Playwright gets grant for conflict-resolution drama
Published 12:00 am Tuesday, January 2, 2007
Andriena Baldwin / Staff Writer
Although many people dream of making it to the “Big Apple” one day, Malik Browne left his home in the bustling city of New York to continue his career as a poet and playwright in Eutaw.
“I was born and bred in New York. Thirty-five years ago, I went to San Francisco for a hippie sojourn across the country. I drove my car there and I had to sell it to get back,” Browne laughed. “In 1995 I moved to Alabama because my wife is from here and I got tired of New York.”
After arriving in San Francisco in 1971, Browne didn’t believe his first works were on the level he wanted them to be, so he tossed them-literally.

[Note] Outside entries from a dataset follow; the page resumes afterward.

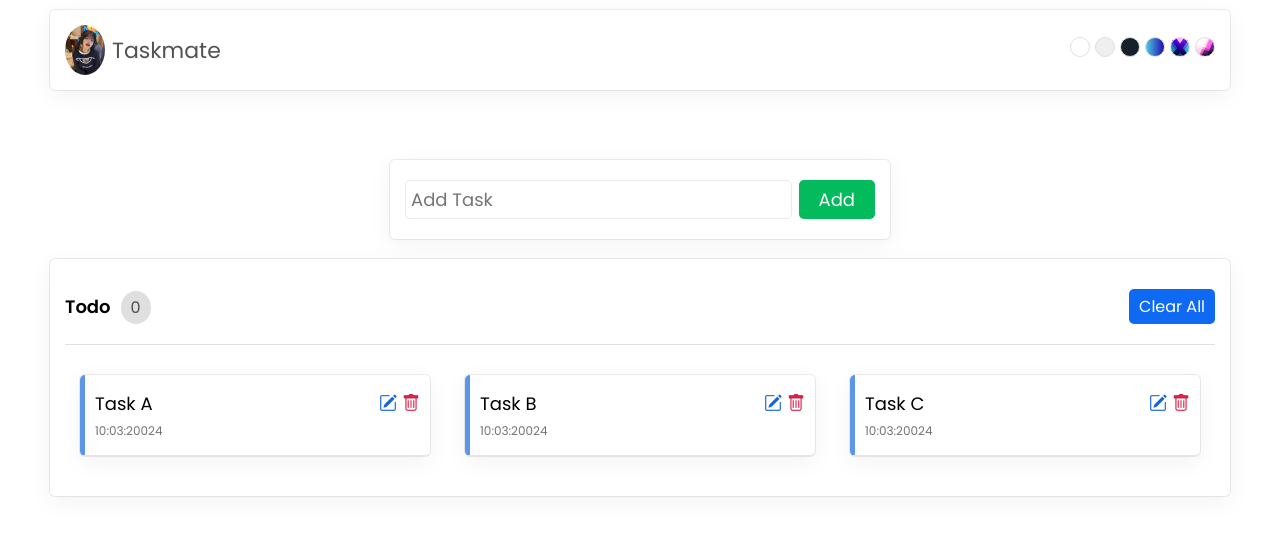
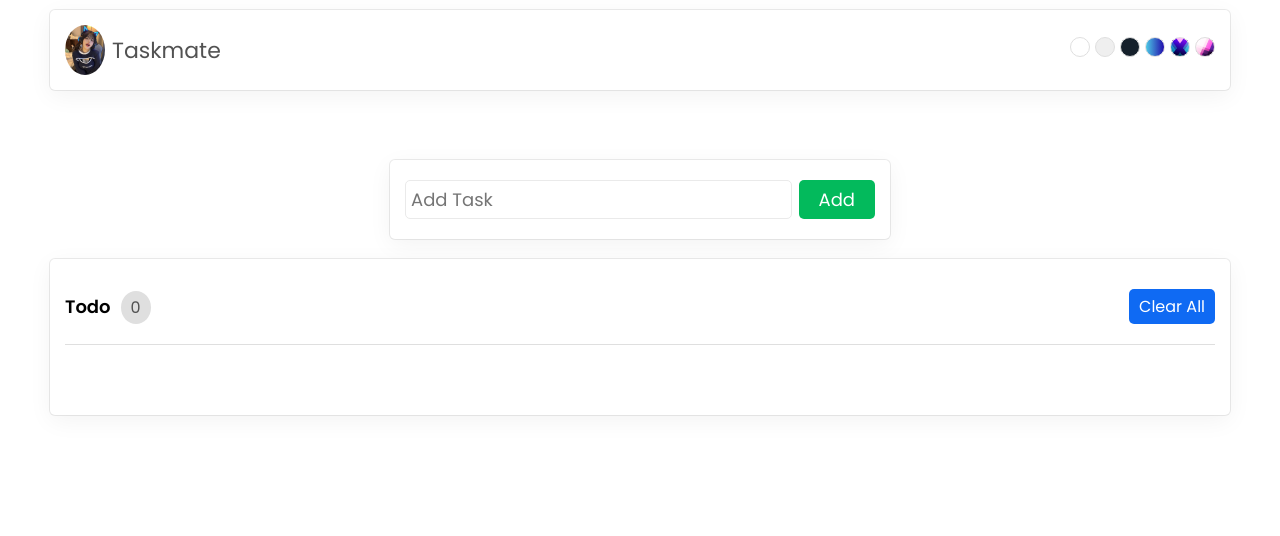
Before and after one commit to 1Ir-is/Taskmate-Application-ReactApp-Basic, a React (Create React App) app: page / in a window 1280 px wide. Shown: the top 536 px of the page. Built offline with nearby package versions, Linux system fonts and the light colour scheme.

Commit message:
feat: create taskList and setTasklist state

```diff
--- a/src/App.js
+++ b/src/App.js
@@ -1,16 +1,22 @@
+import { useState } from 'react';
+
 import { Header } from './components/Header';
 import { AddTask } from './components/AddTask';
 import { ShowTask } from './components/ShowTask';
 
 import "./App.css";
 
+
 function App() {
+
+  const [taskList, setTasklist] = useState([]);
+
   return (
     <div className="App">
       <div className="container">
         <Header />
-        <AddTask />
-        <ShowTask />
+        <AddTask taskList={taskList} setTasklist={setTasklist}/>
+        <ShowTask taskList={taskList} setTasklist={setTasklist}/>
       </div>
     </div>
   );
--- a/src/components/AddTask.js
+++ b/src/components/AddTask.js
@@ -1,9 +1,24 @@
 import React from 'react'
 
-export const AddTask = () => {
+export const AddTask = ({ taskList, setTasklist }) => {
+
+    const handleSubmit = (event) => {
+        event.preventDefault();
+
+        const date = new Date();
+        const newTask = {
+            id: date.getTime(),
+            name: event.target.task.value,
+            time: `${date.toLocaleTimeString()} ${date.toLocaleDateString()}`
+        };
+
+        setTasklist([...taskList, newTask]);
+        event.target.task.value = '';
+    }
+
   return (
     <section className='addTask'>
-        <form>
+        <form onSubmit={handleSubmit}>
             <input type="text" name="task" autoComplete='off' placeholder='Add Task' maxLength="25" />
             <button type='submit'>Add</button>
         </form>
--- a/src/components/ShowTask.js
+++ b/src/components/ShowTask.js
@@ -1,31 +1,26 @@
 import React from 'react'
 
-export const ShowTask = () => {
+export const ShowTask = ({ taskList, setTasklist }) => {
 
-    const tasks = [
-        { id: 1, name: 'Task A', time: '10:03:20024' },
-        { id: 2, name: 'Task B', time: '10:03:20024' },
-        { id: 3, name: 'Task C', time: '10:03:20024' }
-    ]
 
     return (
         <section className='showTask'>
             <div className="head">
                 <div>
                     <span className='title'>Todo</span>
-                    <span className='count'>0</span>
+                    <span className='count'>{taskList.length}</span>
                 </div>
-                <button className='clearAll'>Clear All</button>
+                <button className='clearAll' onClick={() => setTasklist([])} >Clear All</button>
             </div>
             <ul>
-                {tasks.map((task) => (
-                    <li>
+                {taskList.map((task) => (
+                    <li key={task.id}>
                         <p>
                             <span className='name'>{task.name}</span>
                             <span className='time'>{task.time}</span>
                         </p>
-                        <i class="bi bi-pencil-square"></i>
-                        <i class="bi bi-trash"></i>
+                        <i className="bi bi-pencil-square"></i>
+                        <i className="bi bi-trash"></i>
                     </li>
                 ))}
 
```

“I didn’t think it would be any good, so I threw them in the San Francisco Bay,” he said. “I was following the words of Earnest Hemmingway. He said to throw away your first works.”

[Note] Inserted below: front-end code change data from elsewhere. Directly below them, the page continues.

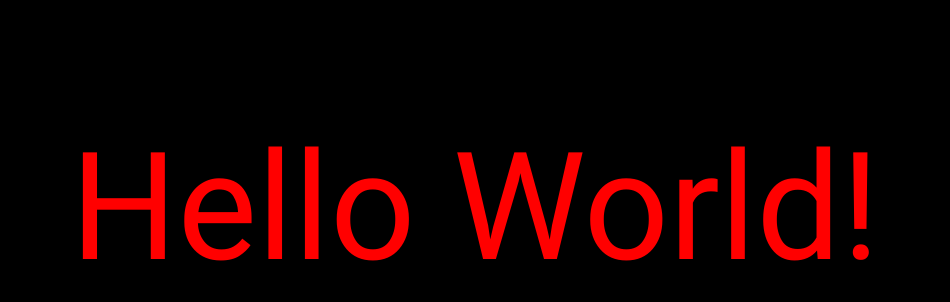
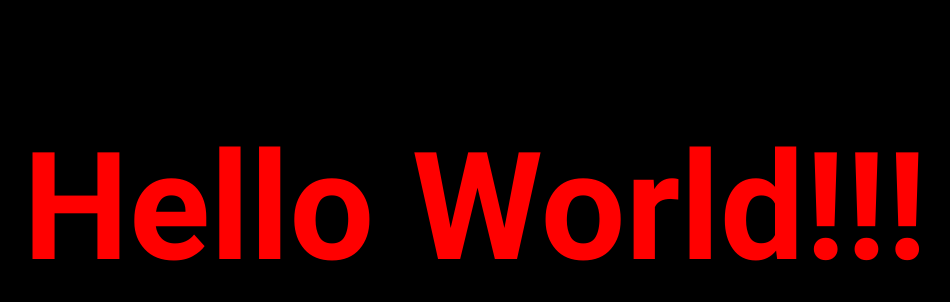
Before and after one commit to ENG1N3X/gulp-template, a website: page app/index.html in a window 1280 px wide. Shown: the part 188-490 px from the top of the page, without its empty margins (165-1115 px from the left). Drawn offline with nearby package versions, Linux system fonts and the light colour scheme; files that its build step writes are made by us from their sources.

Commit message:
new styles

```diff
--- a/app/index.html
+++ b/app/index.html
@@ -13,7 +13,7 @@
       <div class="container">
         <div class="row">
           <div class="col-12">
-            <h1 class="title">Hello World!</h1>
+            <h1 class="title">Hello World!!!</h1>
           </div>
         </div>
       </div>
--- a/app/less/style.less
+++ b/app/less/style.less
@@ -13,6 +13,6 @@ body {
 
 .title {
   color: red;
-  font-family: "Roboto-Regular";
+  font-family: "Roboto-Bold";
   font-size: 150px;
 }
```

Since that day, Browne and his wife, Vassie Welbeck-Browne, have created the StoryTree Company based in Eutaw and one of his plays is set to open Feb. 2 in New York at Woodie King Jr.’s New Federal Theatre.
The play is based on the tales of black male characters and follows their lives in the big city from the 1960s to the 1990s.
Browne said the play’s main characters are based on generic, stereotypical male images in black culture.
The title is “real Black men don’t sit cross-legged on the floor (a collage in blues)” and the work combines poetry, prose, blues, rap and rhythm.
Although the title may seem strange to some, Browne’s reason for choosing the words is clear once he says it aloud.
“When anyone man or woman sits cross-legged, they leave themselves exposed to be injured,” Browne said. “And I am a poet, so I write prose and I write plays. I wrote a few blues songs, but no one’s ever heard them. And I’m a drummer, so it seemed natural that those things come together. Plus, I am in the tradition of not separating different genres.”
Browne’s focus for the play is police brutality in New York. The play depicts his belief that black men are the focal point for this negative attention.
“There was an incident in the city where the police shot and killed a man; They shot him 41 times because they thought his keys were a gun,” he said.
Browne said this has been happening for years and the violence is more so directed towards black men.
“Writing this play was very painful to me,” he said. “When I sit down and work on it, I get tears in my eyes.”
Although Browne said “real Black men…” is too “urban” for a southern audience, the StoryTree Company recently received funds from the Gloria Narramore Moody Foundation and the Aurand Harris Fellowship to create “A Rap&Rhyme Tragedy,” a play focused on teen violence.
“I hope to be finished with it by the end of this month or the beginning of February,” he said.
Browne said this play is not meant just to show conflict resolution, but to show the source of violence in today’s society.
“I want to say what I wanted to say,” he said. “Our society is violent. We turn on the TV and we see violence. Not just in movies, but on the news too. So what do we expect from our youth?”
Brown said his play is meant to impact the adults who see it just as much as teens.
“This needs to be addressed on both ends,” he said.
In his attempts to counter violence, Browne said he has also struggled with finding a balance for the issue.
“I ask myself if our society was completely non-violent, who would be our soldiers?”
After the play’s debut performance for Tuscaloosa’s Second Stages, “A Rap&Rhyme Tragedy” will tour Black Belt schools and communities.
Browne invites actors from across the Black Belt to attend the auditions.